▶ _Activity_: Among the lines of the records below, copy those that hold the word "commit".

▶ _Dataset extract_:
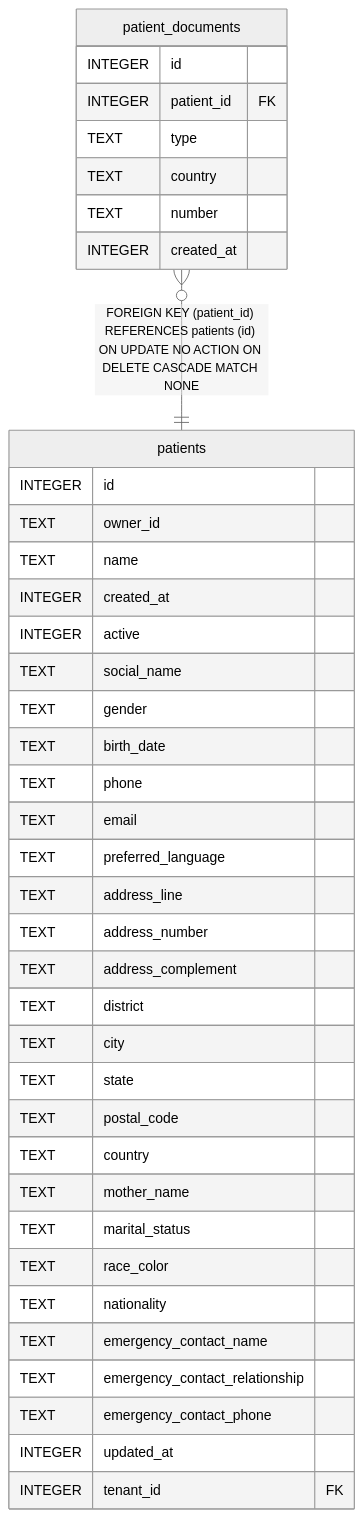
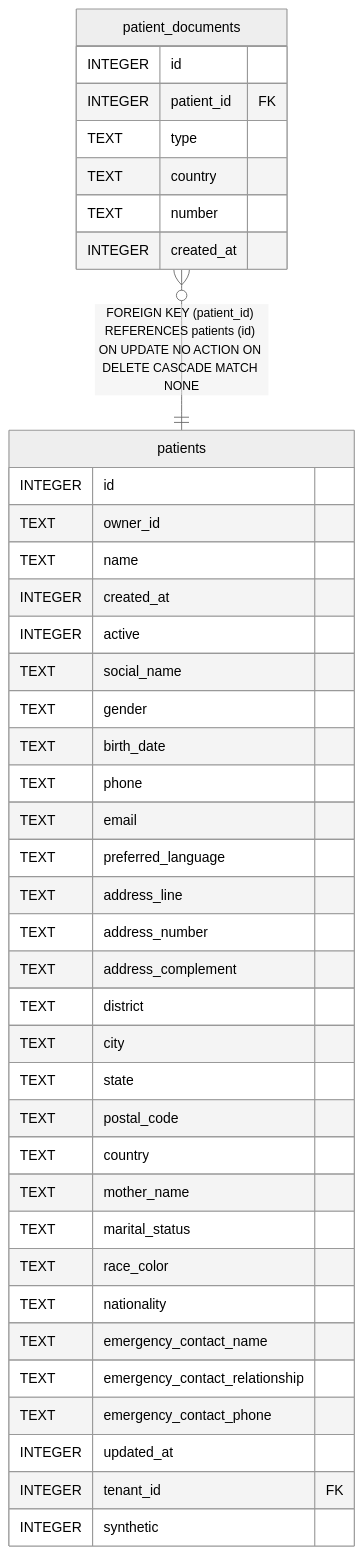
Before and after one commit to ktbhealth/docs: the diagram in content/docs/en/developers/plugins/patients/reference/schema.mmd, drawn with Mermaid (neutral theme). The commit also changed 87 other files, not shown here.

First line of the commit message:
docs(eval): erd pages for eval + apikey tables

```diff
--- a/content/docs/en/developers/plugins/patients/reference/schema.mmd
+++ b/content/docs/en/developers/plugins/patients/reference/schema.mmd
@@ -1,42 +1,43 @@
 erDiagram
 
 "patient_documents" }o--|| "patients" : "FOREIGN KEY (patient_id) REFERENCES patients (id) ON UPDATE NO ACTION ON DELETE CASCADE MATCH NONE"
 
 "patients" {
   INTEGER id
   TEXT owner_id
   TEXT name
   INTEGER created_at
   INTEGER active
   TEXT social_name
   TEXT gender
   TEXT birth_date
   TEXT phone
   TEXT email
   TEXT preferred_language
   TEXT address_line
   TEXT address_number
   TEXT address_complement
   TEXT district
   TEXT city
   TEXT state
   TEXT postal_code
   TEXT country
   TEXT mother_name
   TEXT marital_status
   TEXT race_color
   TEXT nationality
   TEXT emergency_contact_name
   TEXT emergency_contact_relationship
   TEXT emergency_contact_phone
   INTEGER updated_at
   INTEGER tenant_id FK
+  INTEGER synthetic
 }
 "patient_documents" {
   INTEGER id
   INTEGER patient_id FK
   TEXT type
   TEXT country
   TEXT number
   INTEGER created_at
 }
```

▶ _Result below_:
Before and after one commit to ktbhealth/docs: the diagram in content/docs/en/developers/plugins/patients/reference/schema.mmd, drawn with Mermaid (neutral theme). The commit also changed 87 other files, not shown here.
First line of the commit message:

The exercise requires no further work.